- Faculty of Teacher Education
- Catholic Faculty of Theology
- Faculty of Humanities and Social Sciences
- University Centre for Croatian Studies
- Source: List of rectors at the University of Zagreb website
Since 1874, more than 200,000 students have received a bachelor's degree, more than 18,000 a master's, and more than 8,000 a doctorate from the University of Zagreb.
- Balkan Universities Network
- List of modern universities in Europe (1801–1945)
- List of universities in Croatia
- National and University Library Zagreb
- Thomas, Liz; Wright, Malcolm (2011). Institutional Transformation to Engage a Diverse Student Body. Emerald Group Publishing. p. 236. ISBN 9780857249036.
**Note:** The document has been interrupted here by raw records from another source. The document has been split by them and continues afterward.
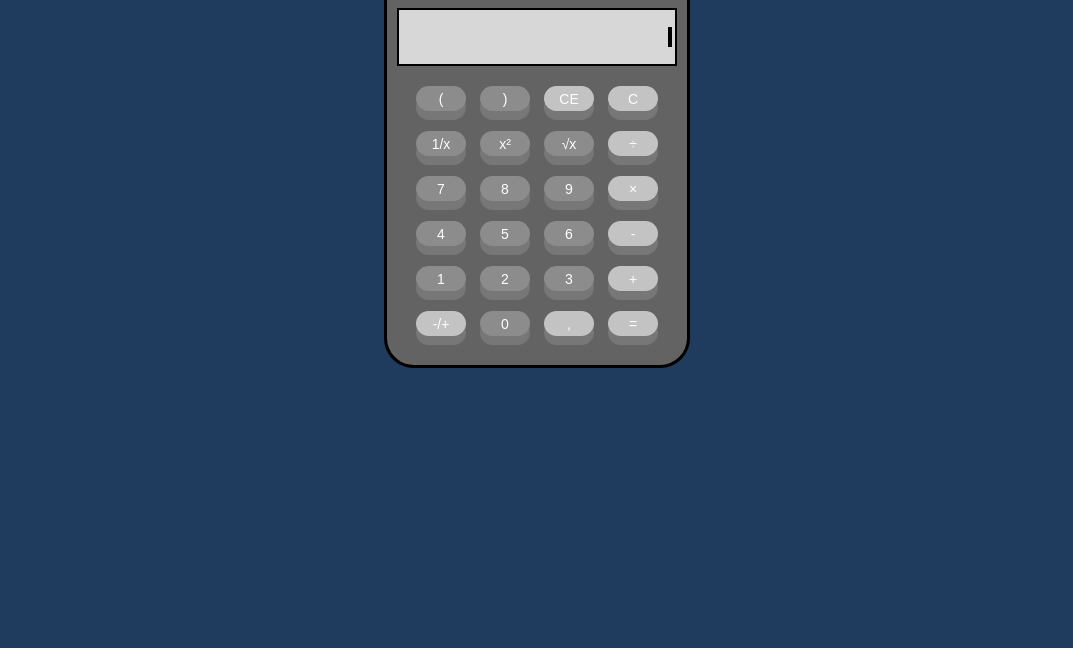
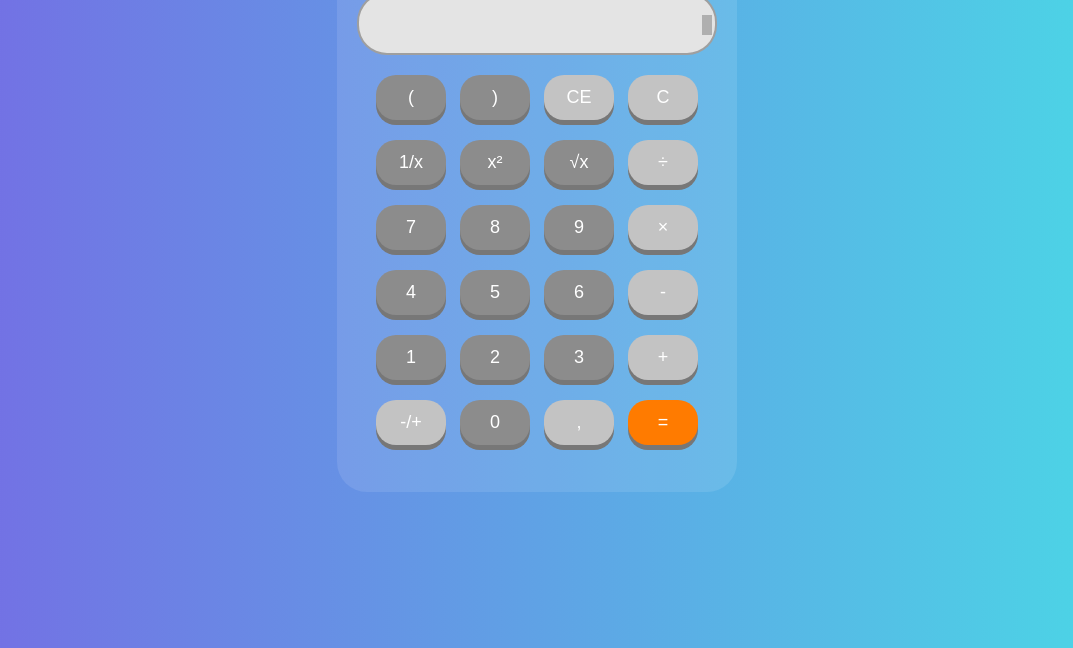
Before and after one commit to niszco/Calculatrice, a plain HTML site: page index.html in a window 1280 px wide. Shown: the part 152-800 px from the top of the page, without its empty margins (103-1176 px from the left). Drawn offline with Linux system fonts and the light colour scheme.

Commit message:
Design changes

```diff
--- a/index.html
+++ b/index.html
@@ -4,7 +4,7 @@
     <meta charset="UTF-8">
     <meta http-equiv="X-UA-Compatible" content="IE=edge">
     <meta name="viewport" content="width=device-width, initial-scale=1.0">
-    <link rel="stylesheet" href="https://fonts.googleapis.com/css?family=Source Code Pro">
+    <link rel="stylesheet" href="https://fonts.googleapis.com/css?family=Roboto Slab">
     <link rel="stylesheet" href="main.css">
     <title>Calculatrice</title>
 </head>
@@ -15,34 +15,34 @@
     </div>
     <div id="screen">
         <div id="display">
-        <p><span id="cursor"></span></p>
+        <p><span id="cursor"></span>
         </div>
     </div>
     <div class="device_buttons">
-        <button class ="buttons_misc" type="button">
+        <button class ="buttons_misc" type="button" data-action="left_bracket">
             (
         </button>
-        <button class ="buttons_misc" type="button">
+        <button class ="buttons_misc" type="button" data-action="right_bracket">
             )
         </button>
-        <button class ="buttons_del" type="button">
+        <button class ="buttons_del" type="button" data-action="clear_everything">
             CE
         </button>
-        <button class ="buttons_del" type="button">
+        <button class ="buttons_del" type="button" data-action="clear">
             C
         </button>
     </div>
     <div class="device_buttons">
-        <button class ="buttons_misc" type="button">
+        <button class ="buttons_misc" type="button" data-action="frac">
             1/x
         </button>
-        <button class ="buttons_misc" type="button">
+        <button class ="buttons_misc" type="button" data-action="sqr">
             x²
         </button>
-        <button class ="buttons_misc" type="button">
+        <button class ="buttons_misc" type="button" data-action="sqr_root">
             √x
         </button>
-        <button class ="buttons_operations" type="button">
+        <button class ="buttons_operations" type="button" data-action="divide">
             &divide;
         </button>
     </div>
@@ -56,7 +56,7 @@
         <button class ="buttons_misc" type="button">
             9
         </button>
-        <button class ="buttons_operations" type="button">
+        <button class ="buttons_operations" type="button" data-action="multiply">
             &times;
         </button>
     </div>
@@ -70,7 +70,7 @@
         <button class ="buttons_misc" type="button">
             6
         </button>
-        <button class ="buttons_operations" type="button">
+        <button class ="buttons_operations" type="button" data-action="substract">
             -
         </button>
     </div>
@@ -84,24 +84,25 @@
         <button class ="buttons_misc" type="button">
             3
         </button>
-        <button class ="buttons_operations" type="button">
+        <button class ="buttons_operations" type="button" data-action="add">
             &plus;
         </button>
     </div>
     <div class="device_buttons">
-        <button class ="buttons_operations" type="button">
+        <button class ="buttons_operations" type="button" data-action="change_sign">
             -/+
         </button>
         <button class ="buttons_misc" type="button">
             0
         </button>
-        <button class ="buttons_operations" type="button">
+        <button class ="buttons_operations" type="button" data-action="float">
             ,
         </button>
-        <button class ="button_equal" type="button">
+        <button class ="button_equal" type="button" data-action="equals">
             &equals;
         </button>
     </div>
 </div>
+<script src="main.js"></script>
 </body>
 </html>
--- a/main.css
+++ b/main.css
@@ -1,11 +1,7 @@
-body.dark-theme img {
-    filter: brightness(.8) contrast(1.2);
-  }
-
 body {
     margin: 0;
-    display: flex;
-    background-color: rgba(0, 33, 71, 0.879);
+    background: linear-gradient(90deg, #7669e4, #49dbe6);
+    font-family: 'Roboto Slab', serif;
 }
 
 p {
@@ -13,18 +9,19 @@ p {
 }
 
 #device_title {
-    font-family: 'Source Code Pro', serif;
+    font-family: 'Roboto Slab', serif;
     text-align: center;
     color: white;
     margin-left: 5px;
-    font-size: 18px;
+    font-size: 20px;
     font-weight: 700;
 }
 
 #screen {
-    border: 2px solid black;
-    margin: 0 10px 10px 10px;
-    background-color: rgb(215, 215, 215);
+    border: 2px solid rgb(0, 0, 0, 0.3);
+    margin: 0 20px 10px 20px;
+    background-color: rgb(228, 228, 228);
+    border-radius: 30px;
 }
 
 #display {
@@ -35,12 +32,12 @@ p {
 
 p #cursor {
     height: 20px;
-        width: 4px;
+    width: 10px;
     margin-right: 3px;
-        background: black;
+    background: rgb(0, 0, 0, 0.7);
     opacity: 0;
     display: inline-block;
-        animation: blink 1s linear infinite alternate;
+    animation: blink 0.75s linear infinite alternate;
 }
 
 @keyframes blink {
@@ -53,14 +50,13 @@ p #cursor {
 }
 
 #device_frame {
-    width: 300px;
-    height: 450px;
+    width: 400px;
+    height: 580px;
     margin: auto;
     margin-top: 5%;
     margin-bottom: 5%;
-    border: 3px solid black;
+    background-color: rgba(255, 255, 255, 0.1);
     border-radius: 30px;
-    background-color: rgb(99, 99, 99);
 }
 
 .device_buttons {
@@ -72,8 +68,8 @@ p #cursor {
 .buttons_misc {
     margin: 5px;
     padding: 5px;
-    width: 50px;
-    height: 25px;
+    width: 70px;
+    height: 45px;
     border-radius: 20px;
     background-color: rgba(0, 0, 0, 0.601);
     color: rgb(255, 255, 255);
@@ -81,22 +77,22 @@ p #cursor {
     outline: none;
     background-color: #8c8c8c;
     border: none;
-    box-shadow: 0 9px #777777;
-    font-size: 14px;
+    box-shadow: 0 5px #777777;
+    font-size: 18px;
 }
 
 .buttons_misc:hover {background-color: #d7d7d7}
 
 .buttons_misc:active {
-  box-shadow: 0 5px #777777;
+  box-shadow: 0 2px #777777;
   transform: translateY(4px);
 }
 
 .buttons_operations {
     margin: 5px;
     padding: 5px;
-    width: 50px;
-    height: 25px;
+    width: 70px;
+    height: 45px;
     border-radius: 20px;
     background-color: rgba(0, 0, 0, 0.601);
     color: rgb(255, 255, 255);
@@ -104,57 +100,57 @@ p #cursor {
     outline: none;
     background-color: #c3c3c3;
     border: none;
-    box-shadow: 0 9px #777777;
-    font-size: 14px;
+    box-shadow: 0 5px #777777;
+    font-size: 18px;
 }
 
 .buttons_operations:hover {background-color: #d7d7d7}
 
 .buttons_operations:active {
-  box-shadow: 0 5px #777777;
+  box-shadow: 0 2px #777777;
   transform: translateY(4px);
 }
 
 .buttons_del {
     margin: 5px;
     padding: 5px;
-    width: 50px;
-    height: 25px;
+    width: 70px;
+    height: 45px;
     border-radius: 20px;
     color: rgb(255, 255, 255);
     cursor: pointer;
     outline: none;
     background-color: #c3c3c3;
     border: none;
-    box-shadow: 0 9px #777777;
-    font-size: 14px;
+    box-shadow: 0 5px #777777;
+    font-size: 18px;
 }
 
 .buttons_del:hover {background-color: #d7d7d7}
 
 .buttons_del:active {
-  box-shadow: 0 5px #777777;
+  box-shadow: 0 2px #777777;
   transform: translateY(4px);
 }
 
 .button_equal {
     margin: 5px;
     padding: 5px;
-    width: 50px;
-    height: 25px;
+    width: 70px;
+    height: 45px;
     border-radius: 20px;
     color: rgb(255, 255, 255);
     cursor: pointer;
     outline: none;
-    background-color: #c3c3c3;
+    background-color: #ff7b00;
     border: none;
-    box-shadow: 0 9px #777777;
-    font-size: 14px;
+    box-shadow: 0 5px #777777;
+    font-size: 18px;
 }
 
-.button_equal:hover {background-color: #d7d7d7}
+.button_equal:hover {background-color: #be5c00}
 
 .button_equal:active {
-  box-shadow: 0 5px #777777;
+  box-shadow: 0 2px #777777;
   transform: translateY(4px);
 }
--- a/main.js
+++ b/main.js
@@ -1,17 +1,19 @@
-// Main functions for basic operations.
+const device = document.querySelector('.device_frame');
+const buttons = document.querySelector('.device_buttons');
 
-function addition(a, b){
-  return a + b;
+buttons.addEventListener('click', x => {
+  if (x.target.matches('device_buttons')) {
+    const buttons = x.target;
+    const action = buttons.dataset.action;
+    const buttonsContent = buttons.textContent;
+    const displayNumber = display.textContent
+  }
+})
+
+function display(value) {
+  if (value == null) {
+    equals.value += '';
+  } else {
+    equals.value = value;
+  }
 }
-
-function multiply(a, b) {
-  return a * b;
-}
-
-function substract(a, b) {
-  return a - b;
-}
-
-function divide(a, b) {
-  return a / b;
-}
```
Also changed, not shown: 1 other file. Lines whose indentation alone changed are shown as unchanged.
- Rüegg, Walter: "European Universities and Similar Institutions in Existence between 1812 and the End of 1944: A Chronological List", in: Rüegg, Walter (ed.): A History of the University in Europe. Vol. 3: Universities in the Nineteenth and Early Twentieth Centuries (1800–1945), Cambridge University Press, 2004, ISBN 978-0-521-36107-1, p. 685
- History of the University of Zagreb at public.carnet.hr
- Charle, Christophe: "Patterns", in Rüegg, Walter (ed.): A History of the University in Europe. Vol. 3: Universities in the Nineteenth and Early Twentieth Centuries (1800–1945), Cambridge University Press, 2004, ISBN 978-0-521-36107-1, p. 41
- Husinec, Renata, and Dejan Marenčić. n.d. "Križevci College of Agriculture." Accessed: April 13, 2013.
- "Gay assistant sues IT faculty in Varazdin for harrassment in first such lawsuit in Croatia". Croatiantimes.com. 2010-12-22. Retrieved 2014-08-17.
- "Diskriminacija na fakultetu". Novilist.hr. 2010-12-18. Retrieved 2014-10-19.
- "Ismijavaju me na poslu i ne daju mi napredovati. Zato što sam gay". Jutarnji.hr. 2010-12-22. Retrieved 2014-11-10.
- "Priopćenje Pravobraniteljice za ravnopravnost spolova RH povodom sudske odluke u predmetu Krešić protiv Fakulteta organizacije i informatike Sveučilišta u Zagrebu". Pravobraniteljica za ravnopravnost spolova RH. 2012-07-12. Retrieved 2014-11-12.